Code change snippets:
________________

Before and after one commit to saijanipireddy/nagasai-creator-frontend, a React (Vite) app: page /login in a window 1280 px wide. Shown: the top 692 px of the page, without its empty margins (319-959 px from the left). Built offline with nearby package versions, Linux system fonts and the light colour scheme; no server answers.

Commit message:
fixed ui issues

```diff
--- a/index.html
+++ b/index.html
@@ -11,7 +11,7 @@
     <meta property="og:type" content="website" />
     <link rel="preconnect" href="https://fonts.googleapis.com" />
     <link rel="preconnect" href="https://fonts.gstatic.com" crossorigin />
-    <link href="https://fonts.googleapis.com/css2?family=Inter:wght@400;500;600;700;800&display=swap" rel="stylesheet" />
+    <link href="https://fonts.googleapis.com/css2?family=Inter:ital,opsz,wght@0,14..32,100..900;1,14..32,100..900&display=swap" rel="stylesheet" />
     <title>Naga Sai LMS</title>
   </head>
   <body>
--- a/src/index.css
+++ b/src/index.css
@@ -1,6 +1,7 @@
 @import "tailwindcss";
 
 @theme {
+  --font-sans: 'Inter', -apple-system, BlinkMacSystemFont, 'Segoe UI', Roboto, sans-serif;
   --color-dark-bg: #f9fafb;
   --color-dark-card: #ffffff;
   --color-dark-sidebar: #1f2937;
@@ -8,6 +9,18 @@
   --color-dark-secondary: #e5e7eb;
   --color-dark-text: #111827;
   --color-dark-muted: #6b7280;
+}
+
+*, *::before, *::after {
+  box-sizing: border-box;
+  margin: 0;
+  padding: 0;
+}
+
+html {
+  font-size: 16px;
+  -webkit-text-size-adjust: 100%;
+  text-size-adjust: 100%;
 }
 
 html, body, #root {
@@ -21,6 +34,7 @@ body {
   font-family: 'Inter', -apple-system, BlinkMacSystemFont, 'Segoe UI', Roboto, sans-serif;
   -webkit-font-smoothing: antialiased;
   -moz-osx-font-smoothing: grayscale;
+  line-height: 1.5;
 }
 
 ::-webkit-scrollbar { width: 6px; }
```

________________

Copy all lines of the records in which the string "fonts" can be found.

Before and after one commit to saijanipireddy/nagasai-creator-frontend, a React (Vite) app: page /login in a window 1280 px wide. Shown: the top 692 px of the page, without its empty margins (319-959 px from the left). Built offline with nearby package versions, Linux system fonts and the light colour scheme; no server answers.
     <link rel="preconnect" href="https://fonts.googleapis.com" />
     <link rel="preconnect" href="https://fonts.gstatic.com" crossorigin />
-    <link href="https://fonts.googleapis.com/css2?family=Inter:wght@400;500;600;700;800&display=swap" rel="stylesheet" />
+    <link href="https://fonts.googleapis.com/css2?family=Inter:ital,opsz,wght@0,14..32,100..900;1,14..32,100..900&display=swap" rel="stylesheet" />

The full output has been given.